◆ **What needs to be done**: For this exercise, restate every line below word for word and drop the images.

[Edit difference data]
- - - -

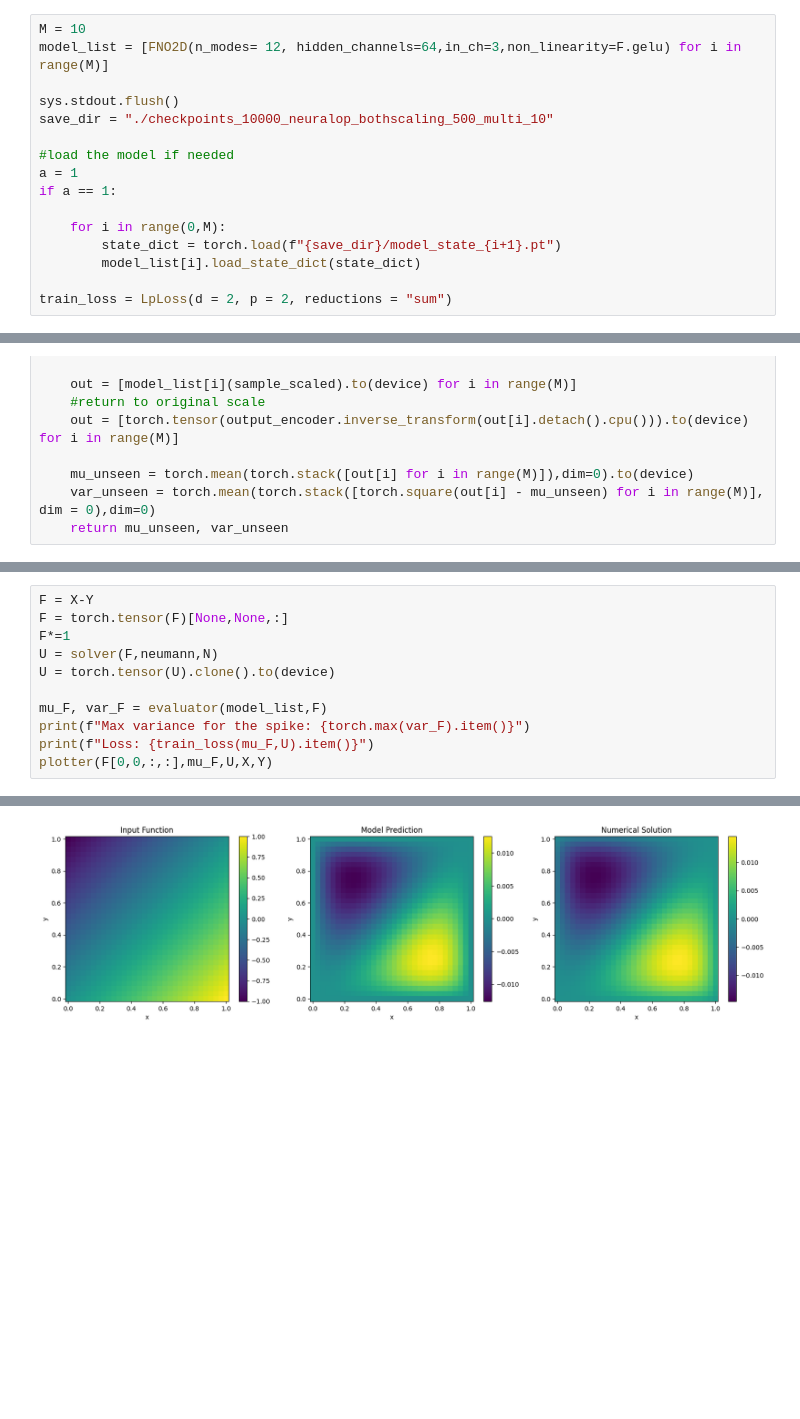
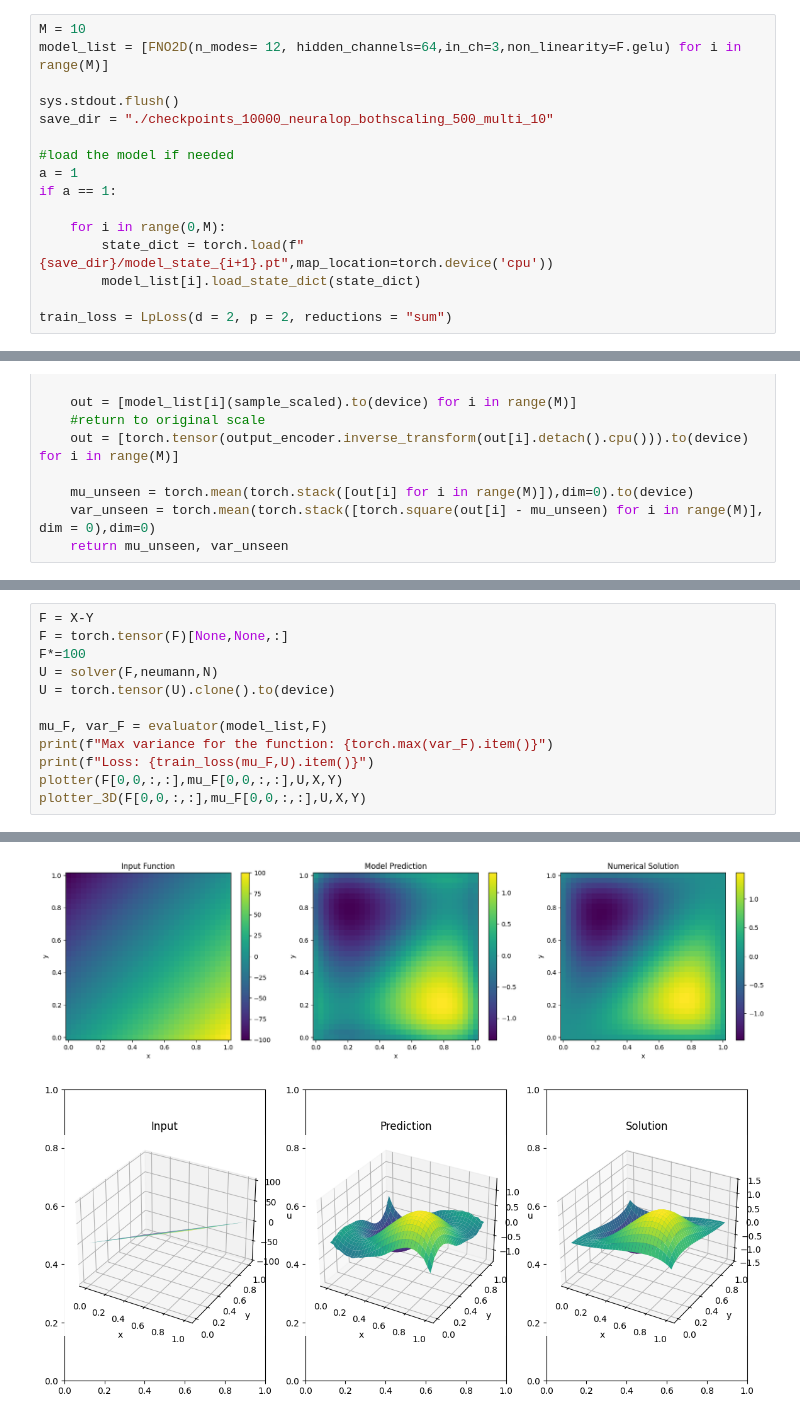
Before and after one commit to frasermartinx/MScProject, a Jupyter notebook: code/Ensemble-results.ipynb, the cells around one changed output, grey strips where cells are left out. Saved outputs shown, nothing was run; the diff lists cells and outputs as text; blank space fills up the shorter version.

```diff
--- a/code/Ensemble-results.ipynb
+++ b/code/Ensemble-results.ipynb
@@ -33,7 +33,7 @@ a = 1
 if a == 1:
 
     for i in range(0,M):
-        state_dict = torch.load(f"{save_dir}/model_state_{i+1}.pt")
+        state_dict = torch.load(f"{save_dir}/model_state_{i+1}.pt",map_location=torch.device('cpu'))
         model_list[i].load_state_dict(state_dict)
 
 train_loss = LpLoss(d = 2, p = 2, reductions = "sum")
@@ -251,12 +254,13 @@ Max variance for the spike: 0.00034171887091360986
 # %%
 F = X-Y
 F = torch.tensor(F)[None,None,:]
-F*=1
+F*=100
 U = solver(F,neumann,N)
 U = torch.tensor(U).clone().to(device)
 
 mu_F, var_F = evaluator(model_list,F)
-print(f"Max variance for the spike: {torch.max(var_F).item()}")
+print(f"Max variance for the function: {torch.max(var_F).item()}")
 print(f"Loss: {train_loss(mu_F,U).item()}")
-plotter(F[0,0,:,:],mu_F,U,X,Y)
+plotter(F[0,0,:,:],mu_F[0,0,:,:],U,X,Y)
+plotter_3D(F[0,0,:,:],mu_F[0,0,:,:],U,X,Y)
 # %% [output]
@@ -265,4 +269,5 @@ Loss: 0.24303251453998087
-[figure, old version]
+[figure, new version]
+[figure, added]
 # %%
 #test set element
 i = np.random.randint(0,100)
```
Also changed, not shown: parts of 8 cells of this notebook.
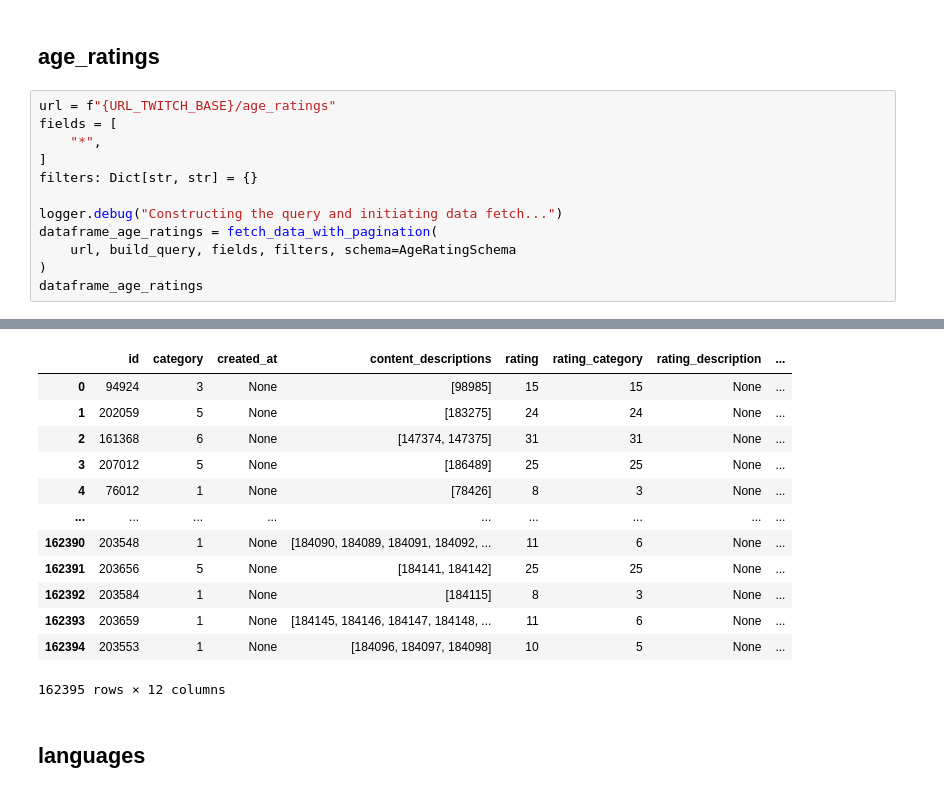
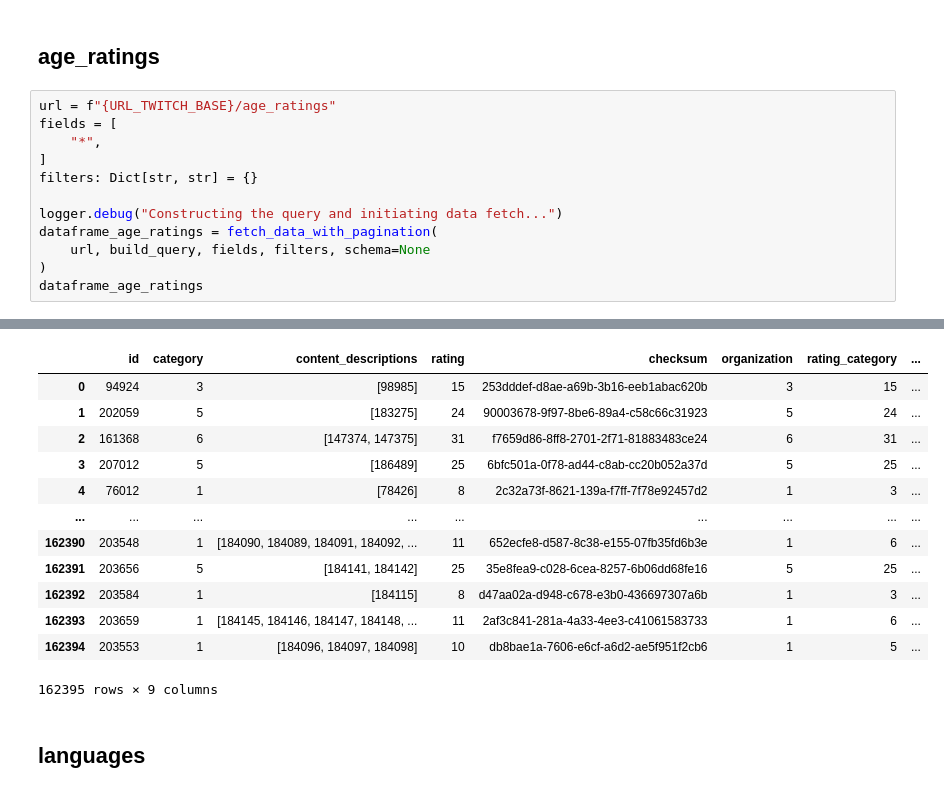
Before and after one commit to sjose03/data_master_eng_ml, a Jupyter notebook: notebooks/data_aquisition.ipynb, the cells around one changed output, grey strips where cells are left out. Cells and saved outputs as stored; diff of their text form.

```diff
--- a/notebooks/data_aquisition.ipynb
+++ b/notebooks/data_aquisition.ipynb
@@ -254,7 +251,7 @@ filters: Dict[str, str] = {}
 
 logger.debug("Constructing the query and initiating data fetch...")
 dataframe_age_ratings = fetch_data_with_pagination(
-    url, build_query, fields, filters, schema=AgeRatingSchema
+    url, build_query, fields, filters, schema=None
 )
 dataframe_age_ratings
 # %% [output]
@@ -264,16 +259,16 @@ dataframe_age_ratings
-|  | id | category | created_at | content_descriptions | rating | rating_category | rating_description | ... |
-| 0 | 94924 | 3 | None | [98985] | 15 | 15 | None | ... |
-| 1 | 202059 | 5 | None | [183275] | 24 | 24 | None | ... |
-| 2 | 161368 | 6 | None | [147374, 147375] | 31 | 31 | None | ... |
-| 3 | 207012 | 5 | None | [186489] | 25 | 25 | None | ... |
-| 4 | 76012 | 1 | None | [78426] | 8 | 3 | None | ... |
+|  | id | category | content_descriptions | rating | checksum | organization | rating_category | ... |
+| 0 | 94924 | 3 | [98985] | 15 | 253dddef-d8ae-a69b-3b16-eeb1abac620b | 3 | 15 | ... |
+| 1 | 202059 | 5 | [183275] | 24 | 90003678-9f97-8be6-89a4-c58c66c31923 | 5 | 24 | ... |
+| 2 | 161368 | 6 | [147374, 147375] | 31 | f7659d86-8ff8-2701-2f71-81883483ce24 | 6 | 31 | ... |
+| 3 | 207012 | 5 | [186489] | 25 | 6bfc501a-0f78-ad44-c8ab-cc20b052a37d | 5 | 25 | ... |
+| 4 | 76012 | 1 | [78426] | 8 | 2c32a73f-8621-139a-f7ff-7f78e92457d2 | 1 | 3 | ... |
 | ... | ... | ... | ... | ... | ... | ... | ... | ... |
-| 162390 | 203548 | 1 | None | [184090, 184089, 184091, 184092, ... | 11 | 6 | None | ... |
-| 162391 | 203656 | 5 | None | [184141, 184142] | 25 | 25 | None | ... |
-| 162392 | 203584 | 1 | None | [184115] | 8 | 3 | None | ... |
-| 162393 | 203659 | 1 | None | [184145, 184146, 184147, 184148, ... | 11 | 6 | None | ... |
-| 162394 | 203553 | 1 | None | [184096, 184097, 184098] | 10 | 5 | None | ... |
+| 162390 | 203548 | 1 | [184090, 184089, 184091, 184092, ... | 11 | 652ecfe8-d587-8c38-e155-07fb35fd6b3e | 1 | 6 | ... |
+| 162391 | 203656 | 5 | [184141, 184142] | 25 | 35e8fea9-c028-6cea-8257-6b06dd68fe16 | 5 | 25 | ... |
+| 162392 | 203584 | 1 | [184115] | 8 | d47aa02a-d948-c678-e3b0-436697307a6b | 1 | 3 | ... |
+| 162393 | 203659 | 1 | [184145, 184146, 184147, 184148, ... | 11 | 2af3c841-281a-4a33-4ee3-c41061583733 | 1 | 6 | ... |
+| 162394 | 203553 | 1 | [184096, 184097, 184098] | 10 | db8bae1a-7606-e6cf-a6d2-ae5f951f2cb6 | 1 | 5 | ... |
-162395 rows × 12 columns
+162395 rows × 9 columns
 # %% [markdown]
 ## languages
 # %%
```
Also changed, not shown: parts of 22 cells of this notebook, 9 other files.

- - - -

◆ **Answer to the problem**:
Before and after one commit to frasermartinx/MScProject, a Jupyter notebook: code/Ensemble-results.ipynb, the cells around one changed output, grey strips where cells are left out. Saved outputs shown, nothing was run; the diff lists cells and outputs as text; blank space fills up the shorter version.

```diff
--- a/code/Ensemble-results.ipynb
+++ b/code/Ensemble-results.ipynb
@@ -33,7 +33,7 @@ a = 1
 if a == 1:
 
     for i in range(0,M):
-        state_dict = torch.load(f"{save_dir}/model_state_{i+1}.pt")
+        state_dict = torch.load(f"{save_dir}/model_state_{i+1}.pt",map_location=torch.device('cpu'))
         model_list[i].load_state_dict(state_dict)
 
 train_loss = LpLoss(d = 2, p = 2, reductions = "sum")
@@ -251,12 +254,13 @@ Max variance for the spike: 0.00034171887091360986
 # %%
 F = X-Y
 F = torch.tensor(F)[None,None,:]
-F*=1
+F*=100
 U = solver(F,neumann,N)
 U = torch.tensor(U).clone().to(device)
 
 mu_F, var_F = evaluator(model_list,F)
-print(f"Max variance for the spike: {torch.max(var_F).item()}")
+print(f"Max variance for the function: {torch.max(var_F).item()}")
 print(f"Loss: {train_loss(mu_F,U).item()}")
-plotter(F[0,0,:,:],mu_F,U,X,Y)
+plotter(F[0,0,:,:],mu_F[0,0,:,:],U,X,Y)
+plotter_3D(F[0,0,:,:],mu_F[0,0,:,:],U,X,Y)
 # %% [output]
@@ -265,4 +269,5 @@ Loss: 0.24303251453998087
-[figure, old version]
+[figure, new version]
+[figure, added]
 # %%
 #test set element
 i = np.random.randint(0,100)
```
Also changed, not shown: parts of 8 cells of this notebook.
Before and after one commit to sjose03/data_master_eng_ml, a Jupyter notebook: notebooks/data_aquisition.ipynb, the cells around one changed output, grey strips where cells are left out. Cells and saved outputs as stored; diff of their text form.

```diff
--- a/notebooks/data_aquisition.ipynb
+++ b/notebooks/data_aquisition.ipynb
@@ -254,7 +251,7 @@ filters: Dict[str, str] = {}
 
 logger.debug("Constructing the query and initiating data fetch...")
 dataframe_age_ratings = fetch_data_with_pagination(
-    url, build_query, fields, filters, schema=AgeRatingSchema
+    url, build_query, fields, filters, schema=None
 )
 dataframe_age_ratings
 # %% [output]
@@ -264,16 +259,16 @@ dataframe_age_ratings
-|  | id | category | created_at | content_descriptions | rating | rating_category | rating_description | ... |
-| 0 | 94924 | 3 | None | [98985] | 15 | 15 | None | ... |
-| 1 | 202059 | 5 | None | [183275] | 24 | 24 | None | ... |
-| 2 | 161368 | 6 | None | [147374, 147375] | 31 | 31 | None | ... |
-| 3 | 207012 | 5 | None | [186489] | 25 | 25 | None | ... |
-| 4 | 76012 | 1 | None | [78426] | 8 | 3 | None | ... |
+|  | id | category | content_descriptions | rating | checksum | organization | rating_category | ... |
+| 0 | 94924 | 3 | [98985] | 15 | 253dddef-d8ae-a69b-3b16-eeb1abac620b | 3 | 15 | ... |
+| 1 | 202059 | 5 | [183275] | 24 | 90003678-9f97-8be6-89a4-c58c66c31923 | 5 | 24 | ... |
+| 2 | 161368 | 6 | [147374, 147375] | 31 | f7659d86-8ff8-2701-2f71-81883483ce24 | 6 | 31 | ... |
+| 3 | 207012 | 5 | [186489] | 25 | 6bfc501a-0f78-ad44-c8ab-cc20b052a37d | 5 | 25 | ... |
+| 4 | 76012 | 1 | [78426] | 8 | 2c32a73f-8621-139a-f7ff-7f78e92457d2 | 1 | 3 | ... |
 | ... | ... | ... | ... | ... | ... | ... | ... | ... |
-| 162390 | 203548 | 1 | None | [184090, 184089, 184091, 184092, ... | 11 | 6 | None | ... |
-| 162391 | 203656 | 5 | None | [184141, 184142] | 25 | 25 | None | ... |
-| 162392 | 203584 | 1 | None | [184115] | 8 | 3 | None | ... |
-| 162393 | 203659 | 1 | None | [184145, 184146, 184147, 184148, ... | 11 | 6 | None | ... |
-| 162394 | 203553 | 1 | None | [184096, 184097, 184098] | 10 | 5 | None | ... |
+| 162390 | 203548 | 1 | [184090, 184089, 184091, 184092, ... | 11 | 652ecfe8-d587-8c38-e155-07fb35fd6b3e | 1 | 6 | ... |
+| 162391 | 203656 | 5 | [184141, 184142] | 25 | 35e8fea9-c028-6cea-8257-6b06dd68fe16 | 5 | 25 | ... |
+| 162392 | 203584 | 1 | [184115] | 8 | d47aa02a-d948-c678-e3b0-436697307a6b | 1 | 3 | ... |
+| 162393 | 203659 | 1 | [184145, 184146, 184147, 184148, ... | 11 | 2af3c841-281a-4a33-4ee3-c41061583733 | 1 | 6 | ... |
+| 162394 | 203553 | 1 | [184096, 184097, 184098] | 10 | db8bae1a-7606-e6cf-a6d2-ae5f951f2cb6 | 1 | 5 | ... |
-162395 rows × 12 columns
+162395 rows × 9 columns
 # %% [markdown]
 ## languages
 # %%
```
Also changed, not shown: parts of 22 cells of this notebook, 9 other files.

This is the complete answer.